If the predictor variable is measured within larger buffers, the proportion of habitat influence inside the buffer increases gradually, and the correlation between habitat area and total habitat influence possibly improves. However, with increasing buffer radius, a mismatch between the curve of the predictor variable and the curve of the dependent variable within the buffer arises. Because all habitat is equally weighted within the buffer, central parts of the habitat are underrated and peripheral parts of the habitat are overrated by the predictor variable, thus compromising the correlation with the dependent variable.

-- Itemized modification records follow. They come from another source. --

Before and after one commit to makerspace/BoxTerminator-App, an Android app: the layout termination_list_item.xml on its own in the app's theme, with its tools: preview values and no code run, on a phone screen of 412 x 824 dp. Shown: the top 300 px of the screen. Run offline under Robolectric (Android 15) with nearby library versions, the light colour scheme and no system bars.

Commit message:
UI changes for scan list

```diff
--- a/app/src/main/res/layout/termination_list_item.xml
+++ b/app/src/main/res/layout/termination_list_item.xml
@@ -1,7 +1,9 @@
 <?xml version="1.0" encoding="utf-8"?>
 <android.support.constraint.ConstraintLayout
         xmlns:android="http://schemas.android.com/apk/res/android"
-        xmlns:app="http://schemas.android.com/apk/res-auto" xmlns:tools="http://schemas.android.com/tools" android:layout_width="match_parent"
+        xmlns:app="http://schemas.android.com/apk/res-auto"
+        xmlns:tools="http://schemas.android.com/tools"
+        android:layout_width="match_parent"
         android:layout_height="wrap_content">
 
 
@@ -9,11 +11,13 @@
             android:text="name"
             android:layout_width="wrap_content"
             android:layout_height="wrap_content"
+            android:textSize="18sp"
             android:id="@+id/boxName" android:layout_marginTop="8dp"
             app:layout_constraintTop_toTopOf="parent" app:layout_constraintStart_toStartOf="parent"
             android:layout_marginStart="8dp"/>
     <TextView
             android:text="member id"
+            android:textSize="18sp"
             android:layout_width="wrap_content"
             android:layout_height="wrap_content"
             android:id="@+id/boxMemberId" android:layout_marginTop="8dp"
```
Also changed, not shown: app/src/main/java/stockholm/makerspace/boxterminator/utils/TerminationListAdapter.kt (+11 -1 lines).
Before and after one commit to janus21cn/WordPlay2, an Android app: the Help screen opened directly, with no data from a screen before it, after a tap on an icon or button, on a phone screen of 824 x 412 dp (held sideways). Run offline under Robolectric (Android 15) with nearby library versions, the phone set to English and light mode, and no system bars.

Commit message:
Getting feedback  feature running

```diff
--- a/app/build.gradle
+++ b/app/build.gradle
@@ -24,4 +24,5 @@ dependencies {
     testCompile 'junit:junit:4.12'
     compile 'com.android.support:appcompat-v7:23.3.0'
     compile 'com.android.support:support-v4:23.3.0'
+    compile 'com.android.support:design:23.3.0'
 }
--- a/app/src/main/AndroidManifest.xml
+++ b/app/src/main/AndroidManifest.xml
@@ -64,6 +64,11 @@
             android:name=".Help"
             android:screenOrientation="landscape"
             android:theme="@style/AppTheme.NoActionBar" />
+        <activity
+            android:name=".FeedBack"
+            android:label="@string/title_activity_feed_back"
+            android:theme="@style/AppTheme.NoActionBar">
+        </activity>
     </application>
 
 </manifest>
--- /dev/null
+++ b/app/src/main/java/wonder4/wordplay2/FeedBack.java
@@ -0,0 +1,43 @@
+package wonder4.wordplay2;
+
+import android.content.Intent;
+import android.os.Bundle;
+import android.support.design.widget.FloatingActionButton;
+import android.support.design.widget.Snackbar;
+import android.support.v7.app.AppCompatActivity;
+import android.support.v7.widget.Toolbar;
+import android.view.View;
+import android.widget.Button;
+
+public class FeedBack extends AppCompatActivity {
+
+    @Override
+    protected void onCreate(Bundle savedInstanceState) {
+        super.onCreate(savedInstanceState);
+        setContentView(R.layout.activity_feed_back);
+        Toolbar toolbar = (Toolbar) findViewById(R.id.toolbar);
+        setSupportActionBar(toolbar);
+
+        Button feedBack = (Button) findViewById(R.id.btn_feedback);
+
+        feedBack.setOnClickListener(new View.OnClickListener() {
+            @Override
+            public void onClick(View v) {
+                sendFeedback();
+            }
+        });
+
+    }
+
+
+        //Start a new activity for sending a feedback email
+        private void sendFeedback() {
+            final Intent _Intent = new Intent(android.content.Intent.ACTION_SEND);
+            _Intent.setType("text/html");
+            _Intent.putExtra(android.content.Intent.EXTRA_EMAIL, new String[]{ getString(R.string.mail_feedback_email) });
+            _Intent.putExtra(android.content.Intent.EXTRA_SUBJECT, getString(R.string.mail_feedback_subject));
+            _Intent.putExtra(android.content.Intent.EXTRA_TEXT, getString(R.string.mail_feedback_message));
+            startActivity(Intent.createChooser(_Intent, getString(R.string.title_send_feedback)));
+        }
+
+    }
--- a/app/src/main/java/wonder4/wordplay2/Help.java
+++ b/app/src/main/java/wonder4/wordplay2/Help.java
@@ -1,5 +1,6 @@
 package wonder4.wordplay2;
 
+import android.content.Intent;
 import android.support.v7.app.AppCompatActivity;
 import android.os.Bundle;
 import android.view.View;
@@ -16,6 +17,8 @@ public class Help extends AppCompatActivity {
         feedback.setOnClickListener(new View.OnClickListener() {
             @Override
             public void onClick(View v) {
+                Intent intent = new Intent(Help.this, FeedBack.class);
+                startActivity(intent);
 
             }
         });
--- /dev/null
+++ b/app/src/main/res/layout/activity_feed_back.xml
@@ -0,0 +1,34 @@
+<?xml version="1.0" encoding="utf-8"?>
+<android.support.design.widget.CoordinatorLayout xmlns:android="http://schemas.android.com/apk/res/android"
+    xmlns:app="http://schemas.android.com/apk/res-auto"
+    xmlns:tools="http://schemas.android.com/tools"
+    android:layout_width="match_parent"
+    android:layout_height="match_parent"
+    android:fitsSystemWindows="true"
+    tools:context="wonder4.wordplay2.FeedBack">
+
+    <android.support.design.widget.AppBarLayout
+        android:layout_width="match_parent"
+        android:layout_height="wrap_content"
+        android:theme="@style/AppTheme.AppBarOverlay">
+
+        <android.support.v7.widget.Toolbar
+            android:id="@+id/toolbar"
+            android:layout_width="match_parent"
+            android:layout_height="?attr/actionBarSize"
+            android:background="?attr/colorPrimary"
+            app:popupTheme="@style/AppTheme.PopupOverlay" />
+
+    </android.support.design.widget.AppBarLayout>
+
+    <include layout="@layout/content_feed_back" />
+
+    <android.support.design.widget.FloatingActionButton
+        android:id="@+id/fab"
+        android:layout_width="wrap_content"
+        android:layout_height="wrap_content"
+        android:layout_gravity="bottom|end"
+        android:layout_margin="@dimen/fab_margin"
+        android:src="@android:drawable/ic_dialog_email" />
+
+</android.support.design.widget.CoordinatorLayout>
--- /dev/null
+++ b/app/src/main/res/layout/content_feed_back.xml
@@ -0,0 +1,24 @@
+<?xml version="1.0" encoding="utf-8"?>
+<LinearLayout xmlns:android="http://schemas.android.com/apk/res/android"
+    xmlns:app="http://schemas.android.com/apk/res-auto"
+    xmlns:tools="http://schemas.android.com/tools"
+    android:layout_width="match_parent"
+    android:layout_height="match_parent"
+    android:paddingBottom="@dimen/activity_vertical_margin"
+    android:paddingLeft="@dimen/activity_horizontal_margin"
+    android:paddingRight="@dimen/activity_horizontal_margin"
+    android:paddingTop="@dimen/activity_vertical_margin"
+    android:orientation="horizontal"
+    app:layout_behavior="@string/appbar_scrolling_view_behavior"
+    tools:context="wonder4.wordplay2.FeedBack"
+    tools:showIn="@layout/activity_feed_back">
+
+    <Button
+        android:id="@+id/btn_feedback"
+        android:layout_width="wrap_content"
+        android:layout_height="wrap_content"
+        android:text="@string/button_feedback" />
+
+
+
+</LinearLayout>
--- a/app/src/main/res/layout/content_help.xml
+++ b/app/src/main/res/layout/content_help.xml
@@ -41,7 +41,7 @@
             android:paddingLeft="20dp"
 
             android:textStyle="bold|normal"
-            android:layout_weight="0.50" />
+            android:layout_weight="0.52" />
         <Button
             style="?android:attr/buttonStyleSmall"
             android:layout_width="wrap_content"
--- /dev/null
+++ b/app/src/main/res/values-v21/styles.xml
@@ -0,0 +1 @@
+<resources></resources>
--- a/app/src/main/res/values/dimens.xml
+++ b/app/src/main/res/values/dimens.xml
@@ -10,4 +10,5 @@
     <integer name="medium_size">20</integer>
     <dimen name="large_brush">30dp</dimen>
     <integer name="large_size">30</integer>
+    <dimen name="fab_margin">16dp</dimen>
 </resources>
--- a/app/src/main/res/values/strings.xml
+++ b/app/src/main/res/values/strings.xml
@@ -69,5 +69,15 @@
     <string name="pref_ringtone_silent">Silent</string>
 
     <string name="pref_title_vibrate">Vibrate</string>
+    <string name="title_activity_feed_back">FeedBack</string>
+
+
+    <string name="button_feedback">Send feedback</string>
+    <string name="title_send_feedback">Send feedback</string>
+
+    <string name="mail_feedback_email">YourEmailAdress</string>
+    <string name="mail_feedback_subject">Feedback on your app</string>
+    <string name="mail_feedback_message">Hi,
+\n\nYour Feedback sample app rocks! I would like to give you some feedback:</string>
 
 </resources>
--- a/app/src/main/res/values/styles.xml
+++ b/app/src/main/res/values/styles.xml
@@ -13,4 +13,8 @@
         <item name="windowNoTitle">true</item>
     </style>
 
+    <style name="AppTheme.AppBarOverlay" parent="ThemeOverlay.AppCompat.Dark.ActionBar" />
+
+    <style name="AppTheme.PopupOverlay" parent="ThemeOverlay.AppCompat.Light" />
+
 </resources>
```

Thus, there is a conflict inherent to the conventional regression technique, between either choosing a small buffer radius and thereby neglecting the influence of distant habitat, or choosing a large buffer radius and thereby overestimating the influence of distant habitat. Our main hypothesis is that introducing a realistic distance weighting into the regression will resolve this conflict and will lead to sigmoid correlation curves across scale. We suspect that the humped shape of a conventional correlation curve across scale (Steffan-Dewenter *et al.* 2002; Holland, Fahrig, & Cappuccino 2005) results erroneously from a lack of information at small extents and model mismatch at large extents and that humped correlation curves are improper means to elucidate the characteristic scale.

To examine our hypothesis, we devised four levels of distance weighting with increasing capability to match habitat influence at large radii. Using a landscape simulation model in which we had control over the assumed distance function of habitat influence, we compared regressions with the different distance weightings for the scale-dependence of correlation strength. We then applied regression models with the same distance weightings to a data set of Eurasian lynx (*Lynx lynx*) covering Central Europe to examine whether theoretical findings are of relevance in empirical species-habitat relationships. We conclude by discussing a linear and a nonlinear approach for integrating distance weighting into regression models.